In the adapted-from-other-media category, it would have to
be Doctor Who. As I mentioned, I’m a big fan and the series has shaped
me. I’d enjoy a chance to chronicle the first or seventh incarnation of the
Doctor. Actually, I got a chance to write a pastiche story for an upcoming new
SF series that allowed me to channel my inner Who-writer; that project should
be announced presently.
everything we've discussed, what's next for Ian Watson?
depends on publishers. There’s plenty of things out there in the queues waiting
to go to press. I've mentioned the forthcoming Pro Se non-fiction WHERE STORIES
DWELL, the first in their new Pulp Studies imprint. Any day now the weird
fantasy magazine WONDERLUST will be out with my short story “Mr. Li’s Laundry
of Doom”. I’ve turned in work for SHERLOCK HOLMES: CONSULTING DETECTIVE volume
5, the most unusual Holmes story I've ever written and one I don’t think anyone
had done before like that, and another mystery for CONSULTING DETECTIVE 6.
White Rocket will be bringing out an anthology of tales about a classic
historic fictional character sometime soon that will include my
Lovecraft-tinted offering. Pro Se’s Pulp Obscura library is due to expand with
some more work of mine about a classic occult hero. Airship 27 intends a series
about a real-life person’s fictional adventures and I've turned in my work for
that one. And just yesterday, Pro-Se Tommy talked me into writing a Richard
Knight novella sometime in the next four weeks.
That should keep me busy for now.
TFCE: Perhaps, but
we are not done with Ian folks, for there will be a follow up interview later
on where we discuss Ian's historical fiction in greater detail, especially his visits to Sherwood Forest and writing the adventures of
Robin Hood. Until then…
All of Ian's work is available via Amazon through its respective publishers, but for a complete list of his published works and links to free stories, visit his personal website at:
For more specific Robin Hood
material, including maps and character profiles, feel free to visit
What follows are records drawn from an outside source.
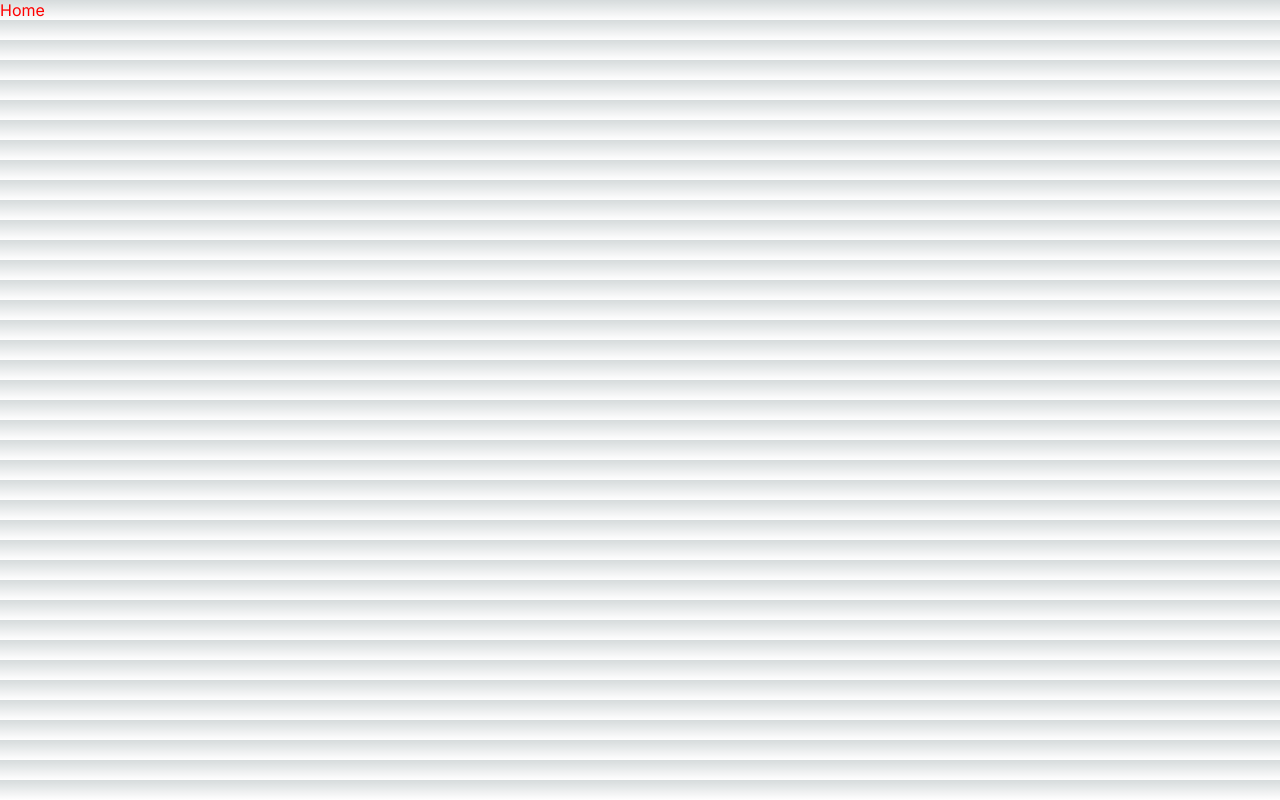
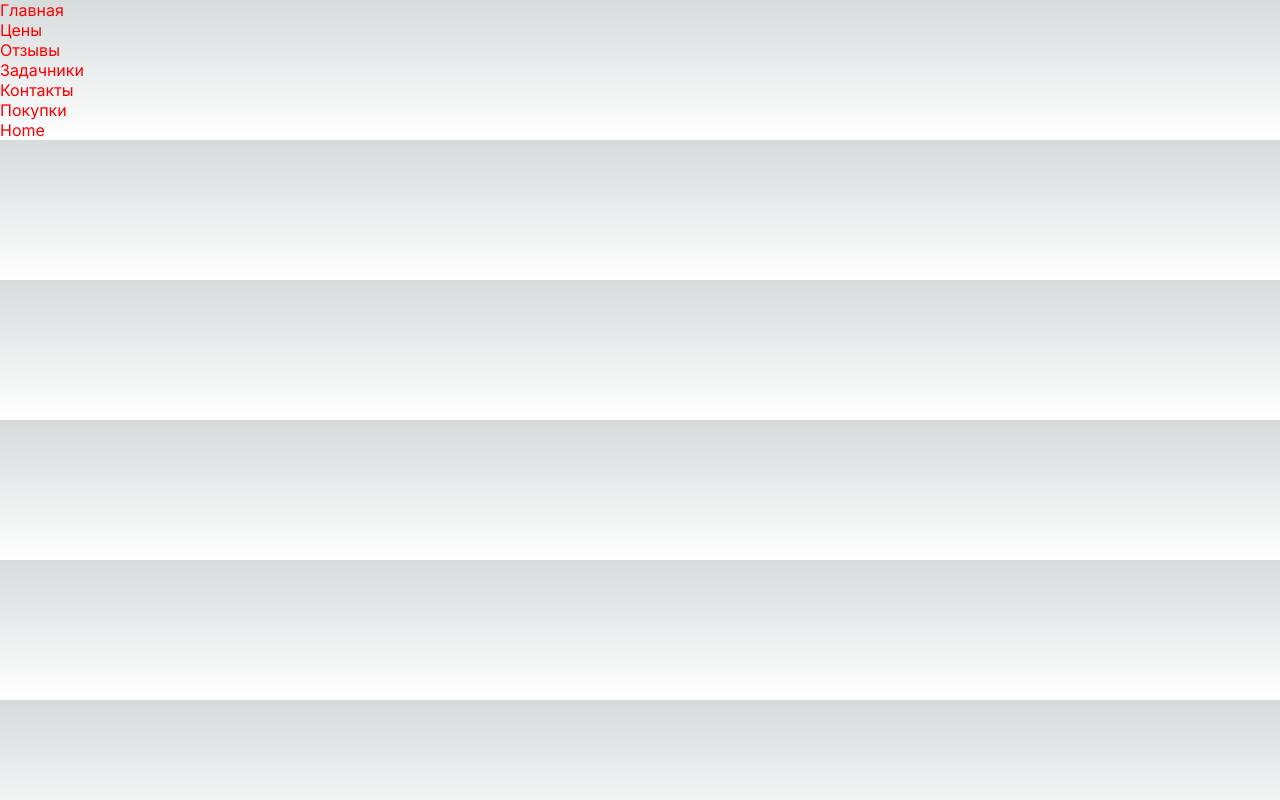
Before and after one commit to AlexJester147/best-idz-next, a Next.js app: page / in a window 1280 px wide. Built offline with nearby package versions, Linux system fonts and the light colour scheme.

Commit message:
add header navigation

```diff
--- a/src/app/layout.js
+++ b/src/app/layout.js
@@ -1,5 +1,6 @@
 import { Inter } from "next/font/google";
 import "../styles/globals.scss";
+import Header from "@/components/Header";
 
 const inter = Inter({ subsets: ["latin"] });
 
@@ -11,7 +12,10 @@ export const metadata = {
 export default function RootLayout({ children }) {
   return (
     <html lang="en">
-      <body className={inter.className}>{children}</body>
+      <body className={inter.className}>
+        <Header />
+        {children}
+      </body>
     </html>
   );
 }
--- a/src/components/Header.jsx
+++ b/src/components/Header.jsx
@@ -1,7 +1,35 @@
 import React from "react";
+import Link from "next/link";
 
 const Header = () => {
-  return <header>Header</header>;
+  return (
+    <header className="header">
+      <nav>
+        <ul>
+          <li>
+            <Link href="/">Главная</Link>
+          </li>
+          <li>
+            <Link href="/price">Цены</Link>
+          </li>
+          <li>
+            <Link href="/reviews">Отзывы</Link>
+          </li>
+          <li>
+            <Link href="/books">Задачники</Link>
+          </li>
+          <li>
+            <Link href="/contacts">Контакты</Link>
+          </li>
+          <li>
+            <Link href="https://oplata.info/info/" target="_blank">
+              Покупки
+            </Link>
+          </li>
+        </ul>
+      </nav>
+    </header>
+  );
 };
 
 export default Header;
```
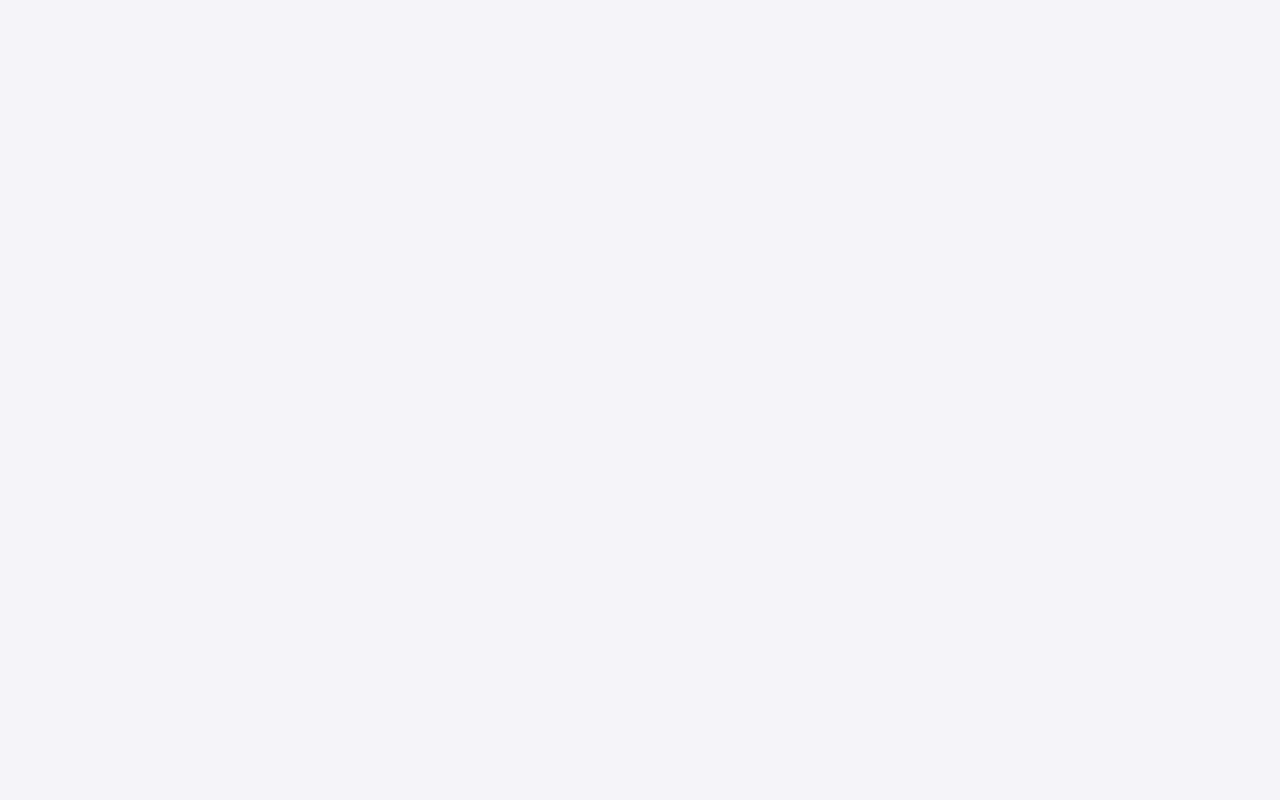
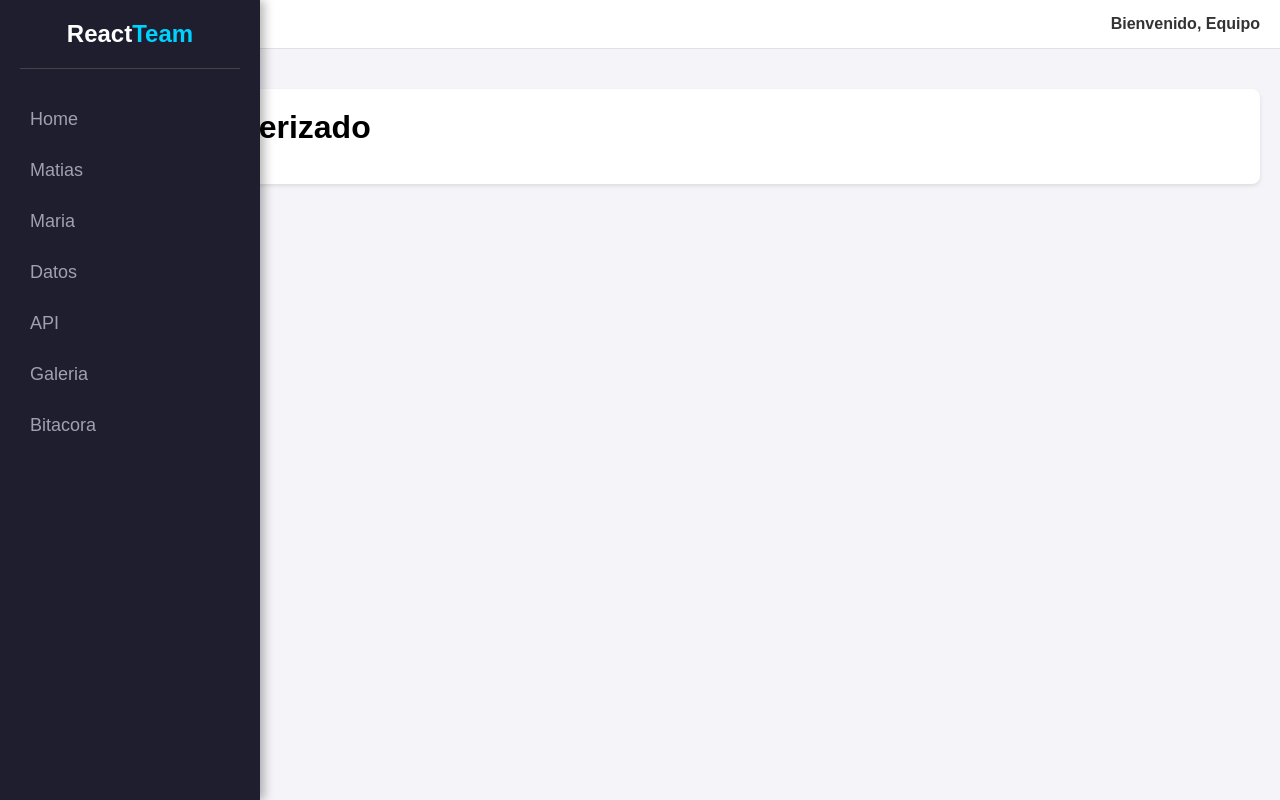
Before and after one commit to Matihp/TP2-Proyecto-React, a React (Vite) app: page /arbol in a window 1280 px wide. Before the commit this address had no page. Built offline with nearby package versions, Linux system fonts and the light colour scheme.

Commit message:
Create base files for Bitacora and Render Tree

```diff
--- a/src/App.jsx
+++ b/src/App.jsx
@@ -1,19 +1,23 @@
 import React from 'react';
 import { BrowserRouter, Routes, Route } from 'react-router-dom';
 import Layout from './components/Layout/Layout';
+import HomeDashboard from './views/HomeDashboard/HomeDashboard';
+import Bitacora from './views/Bitacora/Bitacora';
+import RenderTree from './views/RenderTree/RenderTree';
 
 function App() {
   return (
     <BrowserRouter>
       <Routes>
         <Route path="/" element={<Layout />}>
-          <Route index element={<div>Home vacío</div>} />
+          <Route index element={<HomeDashboard />} />
           <Route path="matias" element={<div>Matias vacío</div>} />
           <Route path="maria" element={<div>Maria vacío</div>} />
           <Route path="datos" element={<div>Datos vacío</div>} />
           <Route path="api" element={<div>API vacía</div>} />
           <Route path="galeria" element={<div>Galería vacía</div>} />
-          <Route path="bitacora" element={<div>Bitácora vacía</div>} />
+          <Route path="bitacora" element={<Bitacora />} />
+          <Route path="arbol" element={<RenderTree />} />
         </Route>
       </Routes>
     </BrowserRouter>
--- /dev/null
+++ b/src/views/Bitacora/Bitacora.css
@@ -0,0 +1,6 @@
+.contenedor-bitacora {
+  padding: 20px;
+  background-color: #fff;
+  border-radius: 8px;
+  box-shadow: 0 2px 4px rgba(0,0,0,0.1);
+}
--- /dev/null
+++ b/src/views/Bitacora/Bitacora.jsx
@@ -0,0 +1,13 @@
+import React from 'react';
+import './Bitacora.css';
+
+const Bitacora = () => {
+  return (
+    <div className="contenedor-bitacora">
+      <h1>Bitácora de Proyecto</h1>
+      <p>...</p>
+    </div>
+  );
+};
+
+export default Bitacora;
--- /dev/null
+++ b/src/views/RenderTree/RenderTree.css
@@ -0,0 +1,7 @@
+.contenedor-arbol {
+  padding: 20px;
+  background-color: #fff;
+  border-radius: 8px;
+  box-shadow: 0 2px 4px rgba(0,0,0,0.1);
+  margin-top: 20px;
+}
--- /dev/null
+++ b/src/views/RenderTree/RenderTree.jsx
@@ -0,0 +1,13 @@
+import React from 'react';
+import './RenderTree.css';
+
+const RenderTree = () => {
+  return (
+    <div className="contenedor-arbol">
+      <h1>Árbol de Renderizado</h1>
+      <p>...</p>
+    </div>
+  );
+};
+
+export default RenderTree;
```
and for additional Blackthorn stuff, including a full online novel,
SPIRES OF MARS, visit
All accompanying images provided either by the author, Wikipedia, or Google Search.